"I welcome the fact that the proportion of people on free school meals going to university is now at its highest ever level. We have made significant progress to ensure that everyone, no matter what their background, gets the chance to study at the UK’s world-leading universities.
"Recent UCAS data shows young people from disadvantaged backgrounds are 43% more likely to go to university compared with 2009/2010, but we know there is more to do to close the gap between those from the most and least advantaged backgrounds. That is why we insist that all universities must demonstrate how they are widening access before they can raise their fees above £6000.

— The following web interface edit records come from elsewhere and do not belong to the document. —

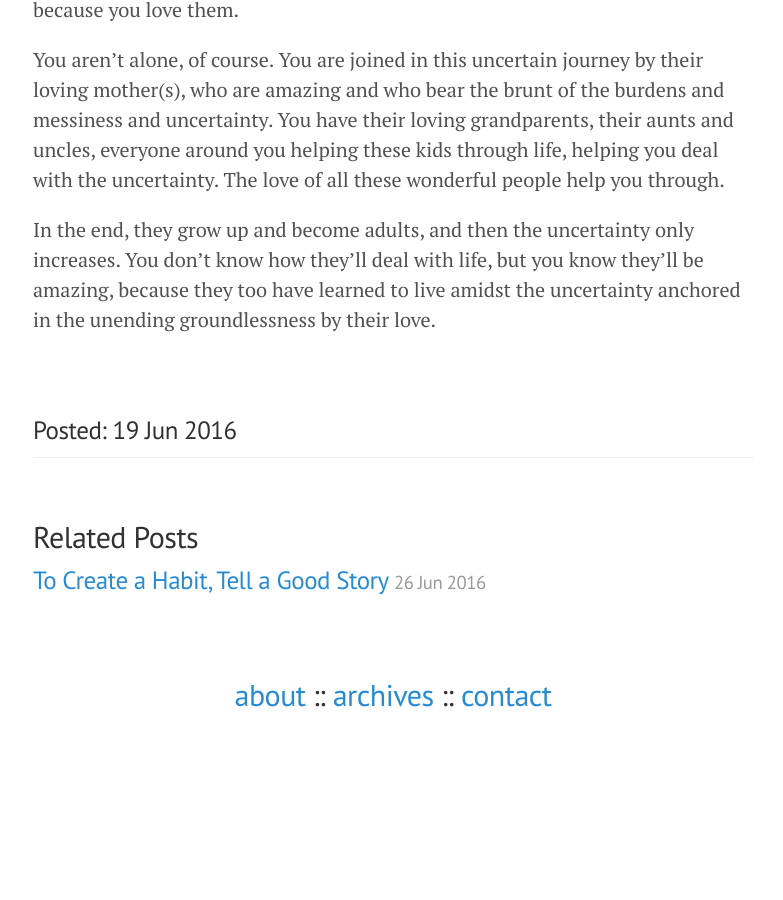
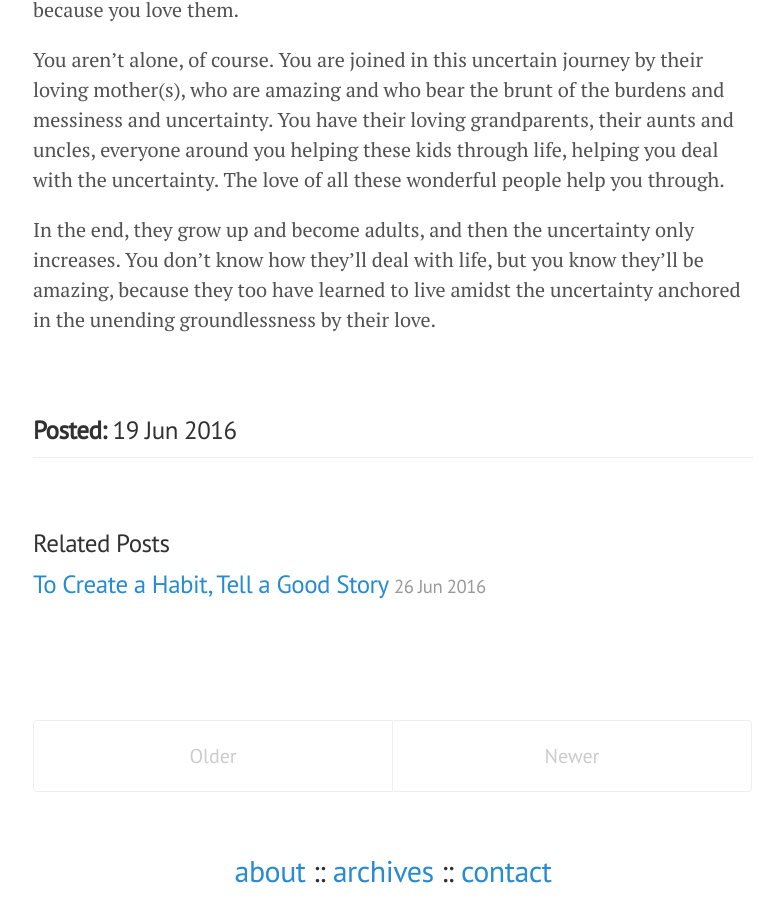
Before and after one commit to dhanielogy/dhanielogy.github.io, a Jekyll site: the page built from _posts/2016-06-19-on-being-a-dad.markdown, in a window 1280 px wide and 900 px high, scrolled down 1477 px. Shown: the whole window, without its empty margins (247-1030 px from the left). Built offline with Jekyll 4.4.1, drawn with Linux system fonts in a browser that asks for light colours; before the commit the page ends 2201 px from its top, so only the background shows below that.

Commit message:
Update post.html

```diff
--- a/_layouts/post.html
+++ b/_layouts/post.html
@@ -7,9 +7,9 @@
 <medium><center>By <a href="/about.html">Dhaniel Whisnu</a></center></medium><br>
   {{ content }}
 </div>
-<h3>Posted: {{ page.date | date_to_string }}</h3>
+<h3><b>Posted:</b> {{ page.date | date_to_string }}</h3>
 <div class="related">
-  <h2>Related Posts</h2>
+  <h3>Related Posts</h3>
   <ul class="related-posts">
     {% for post in site.related_posts limit:3 %}
       <li>
@@ -23,3 +23,20 @@
     {% endfor %}
   </ul>
 </div>
+
+<div class="pagination">
+  {% if paginator.next_page %}
+    <a class="pagination-item older" href="/page{{paginator.next_page}}">Older</a>
+  {% else %}
+    <span class="pagination-item older">Older</span>
+  {% endif %}
+  {% if paginator.previous_page %}
+    {% if paginator.page == 2 %}
+      <a class="pagination-item newer" href="/">Newer</a>
+    {% else %}
+      <a class="pagination-item newer" href="/page{{paginator.previous_page}}">Newer</a>
+    {% endif %}
+  {% else %}
+    <span class="pagination-item newer">Newer</span>
+  {% endif %}
+</div>
```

"Through the Higher Education and Research Act, we are also requiring universities to publish their admissions, attainment, and retention rates to shine a light on where more must be done to tackle inequality. This is on top of the Teaching Excellence Framework which will explicitly look at how providers are achieving positive outcomes for disadvantaged students."
In a new report "Closing the Gap? Trends in Educational Attainment and Disadvantage", also published today (3 Aug), the Education Policy Institute has examined the progress made in closing the gap in attainment between disadvantaged pupils and their peers. The analysis considers how that gap varies across the country and how it has changed since 2007.
Today, Thursday 3 August, the Education Policy Institute (EPI) released a new report looking at the progress made in closing the gap in attainment between disadvantaged pupils and their peers.
While the overall attainment gap between disadvantaged pupils and their peers is narrowing, the report suggests that for those who are long-term disadvantaged the attainment gap is widening. Areas such as Derby, Cumbria, Knowsley, South Gloucestershire, Dudley and Darlington are showing considerable attainment gaps.
There was an article in the Spectator, arguing that poor attainment in areas where there are pockets of deprivation is not necessarily due to poorer school standards. The piece cites bigger societal issues and references the Tauheedul Education Trust in Blackburn, where its hands-on approach with parents has seen real success in academic results and pupil outcomes.
A Department for Education spokesperson said:
We are determined to ensure that all children, regardless of their background, get the excellent education they deserve.
Our data, which looks at the number of children who have been eligible for free school meals in the last 6 years, shows the attainment gap between disadvantaged children and their peers has narrowed since 2011.
But there is more to do. That is why, through the Pupil Premium, we are investing almost £2.5bn of additional funding this year to support schools in raising the attainment of disadvantaged pupils.
On top of this, our £72m Opportunity Areas programme will not only create opportunities for young people in social mobility ‘coldspots’ across the country, but best practice will be spread wider to more schools to ensure all young people get the opportunities they deserve.
ATL comment on EPI report on gap between disadvantaged pupils and their peers
Commenting on the EPI Report: New analysis on gap between disadvantaged pupils and their peers,
Dr Mary Bousted, general secretary of the Association of Teachers and Lecturers (ATL), said: “This is yet another report that shows the Government is not doing enough to close the achievement gap between disadvantage pupils and their peers.
“The report demonstrates that the link between social demography and educational destiny has not been broken. There is still a huge distance between those at the bottom and those at the top in terms of earnings, life-chances, life-expectancy, and more. These aspects are what makes the difference in educational achievement.
“The solutions do not lie entirely with schools; for the best results for young people, we must end child poverty and then go further to create a less unequal society. The Government therefore needs to address root causes of disadvantage as well as provide money for those services beyond schools that support children, young people and families.
“Rather than forcing continuous change in education, the Government should prioritise closing this gap. This will require sufficient funding and investment in trained, qualified staff in schools and colleges.”